[Entries taken from a collection]
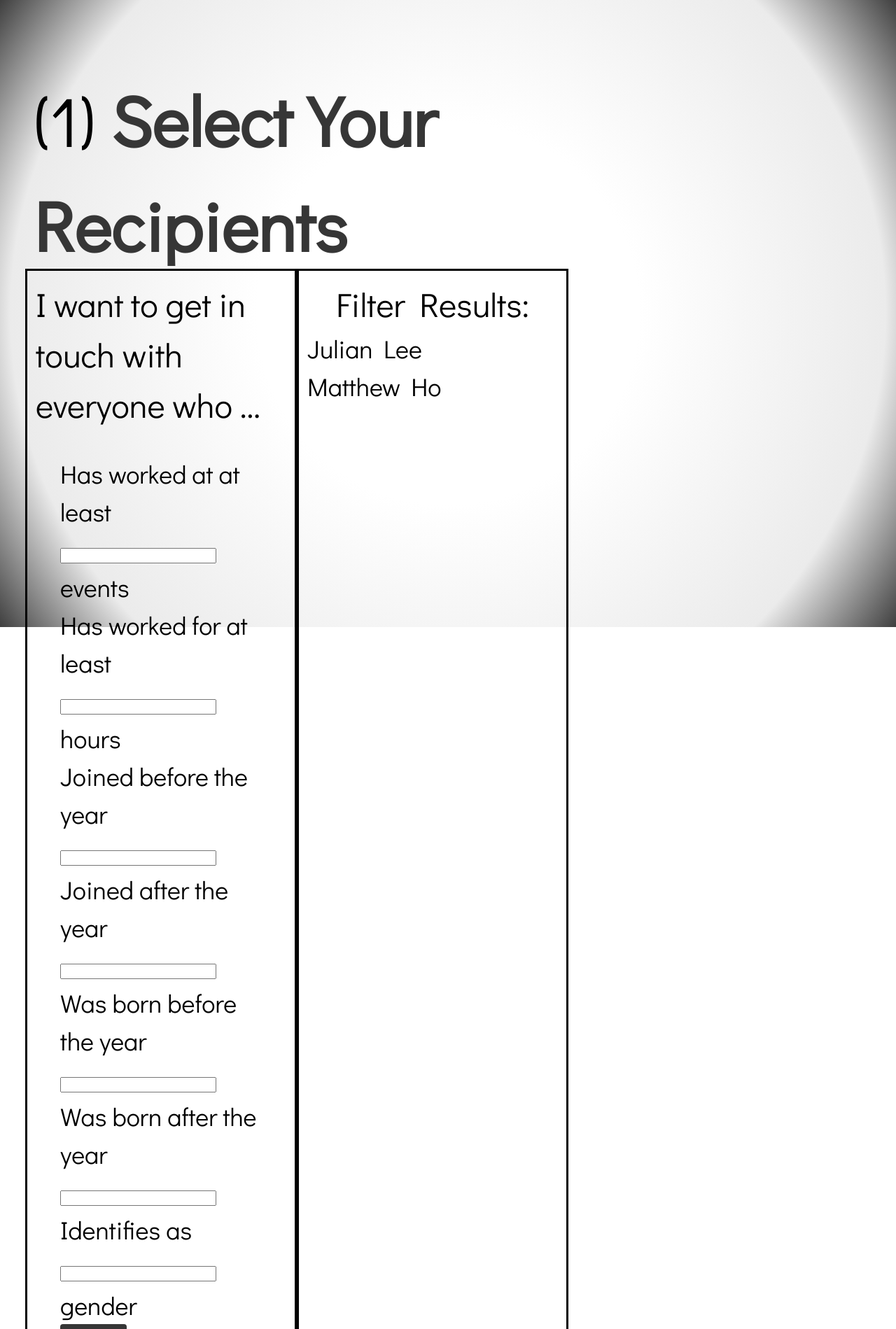
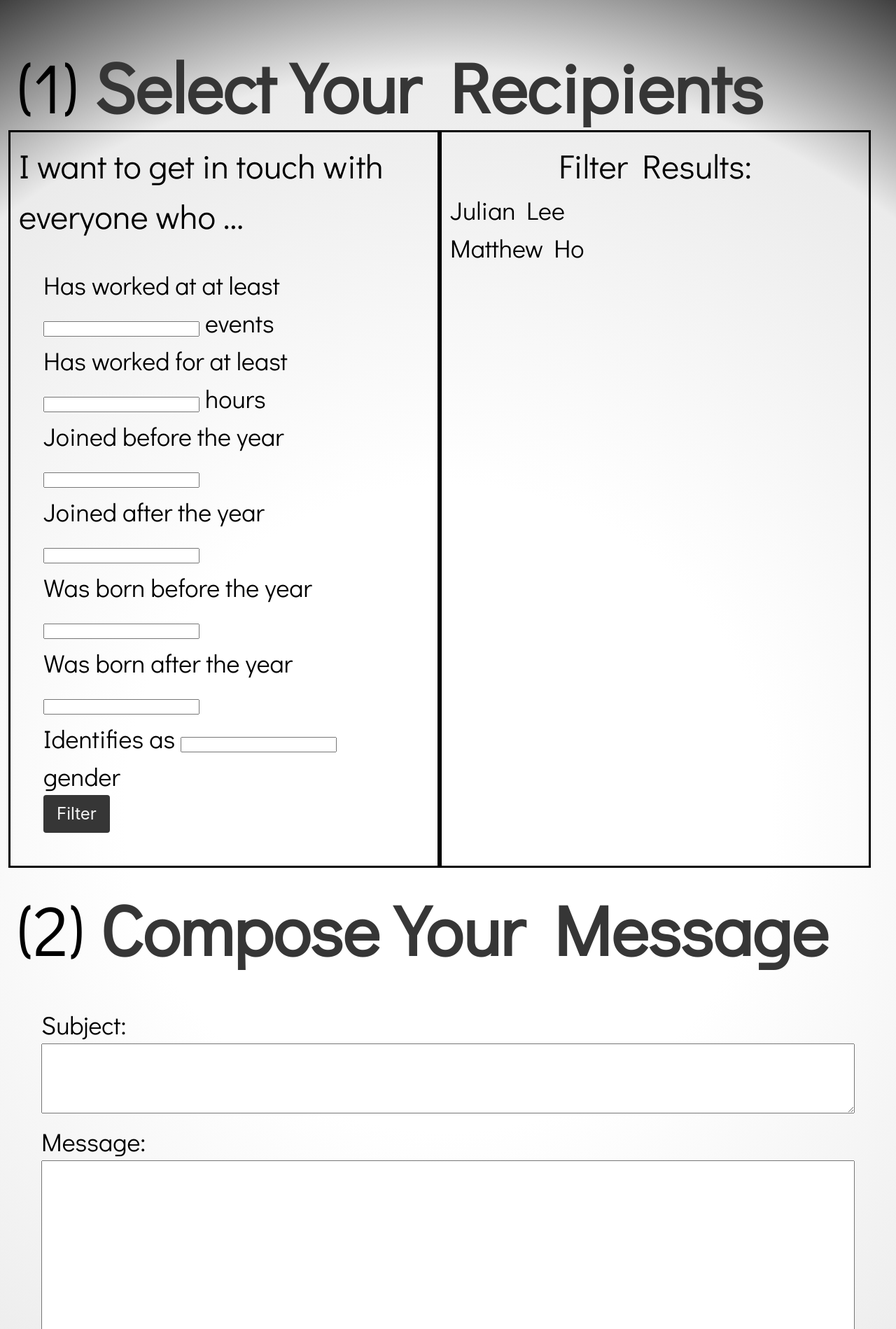
Before and after one commit to julianl092/cs91r_volunteer_dashboard, a Django app: page /emails/search/ in a window 1280 px wide. Shown: the part 52-1951 px from the top of the page at 70% size. Run offline with Django 3.2, Linux system fonts and the light colour scheme; a user stored in the database is signed in; data comes from the database, SQL or seed files in the repository; both versions use the stored data as it was after the commit; some libraries are stand-ins or nearby versions.

Commit message:
css changes

```diff
--- a/static/js/map.js
+++ b/static/js/map.js
@@ -56,7 +56,7 @@ map.on("load", function() {
     type: "geojson",
     // Point to GeoJSON data. This example visualizes all M1.0+ earthquakes
     // from 12/22/15 to 1/21/16 as logged by USGS' Earthquake hazards program.
-    data: "http://10.250.243.87:8080/data.geojson",
+    data: "http://localhost:3000/data.geojson",
     cluster: true,
     clusterMaxZoom: 14, // Max zoom to cluster points on
     clusterRadius: 50 // Radius of each cluster when clustering points (defaults to 50)
--- a/templates/base.html
+++ b/templates/base.html
@@ -19,11 +19,18 @@
       vertical-align: bottom;
       background: rgb(255,255,255);
       background: radial-gradient(circle, rgba(255,255,255,1) 0%, rgba(255,255,255,1) 35%, rgb(235, 235, 235) 80%, rgb(63, 63, 63) 100%);
+      height: 100%;
+      width: 100% !important ;
     }
-    * {
-      font-family: 'Didact Gothic', sans-serif;
-      color: black;
-    }
+  * {
+    font-family: 'Didact Gothic', sans-serif;
+    color: black;
+  }
+  body {
+    height: 100%;
+    margin : 0;
+  }
+
 </style>
 <body>
 <!-- Navbar -->
--- a/templates/emails.html
+++ b/templates/emails.html
@@ -18,13 +18,15 @@
     p {
       font-size: 36px;
     }
+    .columns {
+      width: 100%;
+    }
     .column {
       border: solid;
     }
   </style>
     <!-- Body of home page. -->
     <section class="section">
-      <div class="hero-body">
         <!-- Table to display events. -->
         <h1>(1) <strong>Select Your Recipients</strong></h1>
         <div class = "columns">
```
Also changed, not shown: templates/home.html (+12 -15 lines), db.sqlite3.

**Task objective**: Each line above must be set down exactly, though no picture should be carried over.

**Finished task**:
Before and after one commit to julianl092/cs91r_volunteer_dashboard, a Django app: page /emails/search/ in a window 1280 px wide. Shown: the part 52-1951 px from the top of the page at 70% size. Run offline with Django 3.2, Linux system fonts and the light colour scheme; a user stored in the database is signed in; data comes from the database, SQL or seed files in the repository; both versions use the stored data as it was after the commit; some libraries are stand-ins or nearby versions.

Commit message:
css changes

```diff
--- a/static/js/map.js
+++ b/static/js/map.js
@@ -56,7 +56,7 @@ map.on("load", function() {
     type: "geojson",
     // Point to GeoJSON data. This example visualizes all M1.0+ earthquakes
     // from 12/22/15 to 1/21/16 as logged by USGS' Earthquake hazards program.
-    data: "http://10.250.243.87:8080/data.geojson",
+    data: "http://localhost:3000/data.geojson",
     cluster: true,
     clusterMaxZoom: 14, // Max zoom to cluster points on
     clusterRadius: 50 // Radius of each cluster when clustering points (defaults to 50)
--- a/templates/base.html
+++ b/templates/base.html
@@ -19,11 +19,18 @@
       vertical-align: bottom;
       background: rgb(255,255,255);
       background: radial-gradient(circle, rgba(255,255,255,1) 0%, rgba(255,255,255,1) 35%, rgb(235, 235, 235) 80%, rgb(63, 63, 63) 100%);
+      height: 100%;
+      width: 100% !important ;
     }
-    * {
-      font-family: 'Didact Gothic', sans-serif;
-      color: black;
-    }
+  * {
+    font-family: 'Didact Gothic', sans-serif;
+    color: black;
+  }
+  body {
+    height: 100%;
+    margin : 0;
+  }
+
 </style>
 <body>
 <!-- Navbar -->
--- a/templates/emails.html
+++ b/templates/emails.html
@@ -18,13 +18,15 @@
     p {
       font-size: 36px;
     }
+    .columns {
+      width: 100%;
+    }
     .column {
       border: solid;
     }
   </style>
     <!-- Body of home page. -->
     <section class="section">
-      <div class="hero-body">
         <!-- Table to display events. -->
         <h1>(1) <strong>Select Your Recipients</strong></h1>
         <div class = "columns">
```
Also changed, not shown: templates/home.html (+12 -15 lines), db.sqlite3.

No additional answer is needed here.